The /ideas directory, however, is an interesting strategic shift because it steps into integrator territory: a content hub with guides, tutorials, and recipes.
This is a very different approach from aggregating products, stores, and categories because Instacart creates the content itself. This comes with different growth mechanics but makes a lot of sense from a product perspective because the content addresses real user needs and questions.
Using Clayton Christensen’s Jobs To Be Done model, we can derive that people don’t buy groceries just to stock them in their fridge but to cook dinners, celebrate birthday parties or achieve fitness goals. Covering these problems and offering a solution ties directly into Instacart’s core: buying groceries. It creates brand awareness and offers a point of conversion because buying groceries is the next logical step after reading a food prep guide or blueberry muffin recipe.
Instacart has one big SEO opportunity in front of it that could unlock further growth.
The opportunity: recipe search
Recipe search is typically dominated by food bloggers and publishers like Thekitchn, Delish, or Allrecipes. Why? Because it is (was?) a profitable niche with a low barrier to entry. In theory, everyone can write recipes, which is why it has become commodity content.
From a logical point of view, recipes could come from three types of sites:
- Kitchen utensil sellers
Those are the three types of players for which recipes make sense because the next step is to either buy a recipe book, utensils, or ingredients (groceries). Instacart could tap into this area but doesnt: Instacart has recipes in the store section but doesn’t let Google index it (blocked in robots.txt) and is currently not using recipe Schema.
The recipes are licensed from publishers, so there is a real chance that part of the deal is to not rank them in Google search. But Instacart could build out its own recipes and leverage them for search. From the outside this looks like a huge missed opportunity.
The traffic and business opportunity from ranking in recipe carousels could be significant. It’s a strategic SEO decision. The competitive advantage here is that instacart.com provides very relevant results because users can take the next step on the same site (buy ingredients) and Instacart doesn’t have to monetize through ads like publishers.
To spin this even further, Instacart could partner with celebrity chefs like Masterclass and match the recipes with the local store's inventory. Such partnerships would add to Instacart's brand credibility, and could be a good backlink play. They could build a competitive advantage and differentiate its content by forging exclusive partnerships.

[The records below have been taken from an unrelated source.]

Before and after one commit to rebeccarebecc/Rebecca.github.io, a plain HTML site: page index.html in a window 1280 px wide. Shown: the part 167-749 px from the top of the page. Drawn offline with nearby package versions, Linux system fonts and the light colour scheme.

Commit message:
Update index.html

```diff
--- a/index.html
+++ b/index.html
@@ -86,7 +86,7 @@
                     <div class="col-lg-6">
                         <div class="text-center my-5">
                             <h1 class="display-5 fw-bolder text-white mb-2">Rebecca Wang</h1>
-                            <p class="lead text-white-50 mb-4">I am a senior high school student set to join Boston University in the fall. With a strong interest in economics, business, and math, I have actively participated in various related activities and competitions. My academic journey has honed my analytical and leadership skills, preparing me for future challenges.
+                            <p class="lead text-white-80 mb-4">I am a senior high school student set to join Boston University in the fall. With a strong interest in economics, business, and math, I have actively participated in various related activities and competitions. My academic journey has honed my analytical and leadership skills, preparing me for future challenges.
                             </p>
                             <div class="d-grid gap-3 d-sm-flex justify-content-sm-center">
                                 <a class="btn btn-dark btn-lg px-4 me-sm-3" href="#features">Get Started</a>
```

Instacart is an exciting example of an aggregator that’s leveraging SEO well and expands into several directions. To break through its current traffic plateau, it has to make strategic SEO choices to venture into Integrator playbooks and open new growth levers in the recipe space.